Web document revisions
···

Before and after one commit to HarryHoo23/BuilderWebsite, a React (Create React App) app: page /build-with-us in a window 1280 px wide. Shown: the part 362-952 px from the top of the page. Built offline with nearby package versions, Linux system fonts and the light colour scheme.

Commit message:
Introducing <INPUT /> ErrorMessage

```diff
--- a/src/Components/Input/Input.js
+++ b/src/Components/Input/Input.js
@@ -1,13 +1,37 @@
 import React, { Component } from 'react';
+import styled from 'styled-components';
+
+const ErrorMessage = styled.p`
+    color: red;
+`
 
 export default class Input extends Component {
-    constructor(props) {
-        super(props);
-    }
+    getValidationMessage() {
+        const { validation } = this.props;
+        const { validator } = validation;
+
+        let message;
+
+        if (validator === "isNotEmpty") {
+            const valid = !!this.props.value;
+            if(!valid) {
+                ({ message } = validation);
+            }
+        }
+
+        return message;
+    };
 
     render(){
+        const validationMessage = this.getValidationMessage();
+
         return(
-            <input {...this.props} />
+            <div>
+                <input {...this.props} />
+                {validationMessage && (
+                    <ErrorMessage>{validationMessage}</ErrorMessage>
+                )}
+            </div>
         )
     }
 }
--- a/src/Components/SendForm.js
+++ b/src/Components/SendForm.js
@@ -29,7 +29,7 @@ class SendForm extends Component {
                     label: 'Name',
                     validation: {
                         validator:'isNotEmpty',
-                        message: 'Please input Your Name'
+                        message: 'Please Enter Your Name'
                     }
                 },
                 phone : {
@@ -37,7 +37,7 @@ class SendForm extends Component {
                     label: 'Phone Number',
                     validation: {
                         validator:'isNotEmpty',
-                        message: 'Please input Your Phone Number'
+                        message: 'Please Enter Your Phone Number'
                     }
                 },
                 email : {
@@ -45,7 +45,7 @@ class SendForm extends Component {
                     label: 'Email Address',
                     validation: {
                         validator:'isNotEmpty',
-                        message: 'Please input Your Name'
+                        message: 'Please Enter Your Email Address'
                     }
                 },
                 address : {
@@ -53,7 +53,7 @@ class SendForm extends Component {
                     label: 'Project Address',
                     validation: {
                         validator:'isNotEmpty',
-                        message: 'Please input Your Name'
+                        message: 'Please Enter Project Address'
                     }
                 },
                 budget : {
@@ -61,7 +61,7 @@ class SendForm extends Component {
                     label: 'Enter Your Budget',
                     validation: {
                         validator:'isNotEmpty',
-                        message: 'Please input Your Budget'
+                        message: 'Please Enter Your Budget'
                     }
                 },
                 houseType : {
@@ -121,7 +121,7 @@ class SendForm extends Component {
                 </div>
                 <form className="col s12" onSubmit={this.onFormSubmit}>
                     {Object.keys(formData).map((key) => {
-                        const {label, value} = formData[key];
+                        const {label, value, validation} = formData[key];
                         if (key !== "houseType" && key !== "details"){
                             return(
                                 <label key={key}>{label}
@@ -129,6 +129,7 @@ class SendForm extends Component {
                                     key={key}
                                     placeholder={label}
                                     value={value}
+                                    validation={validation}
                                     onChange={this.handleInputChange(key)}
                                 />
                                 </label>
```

···

▶ _What is needed_:
Where a line in the entries holds the word "ErrorMessage", copy that line.

▶ _Answer for this exercise_:
Introducing <INPUT /> ErrorMessage
+const ErrorMessage = styled.p`
+                    <ErrorMessage>{validationMessage}</ErrorMessage>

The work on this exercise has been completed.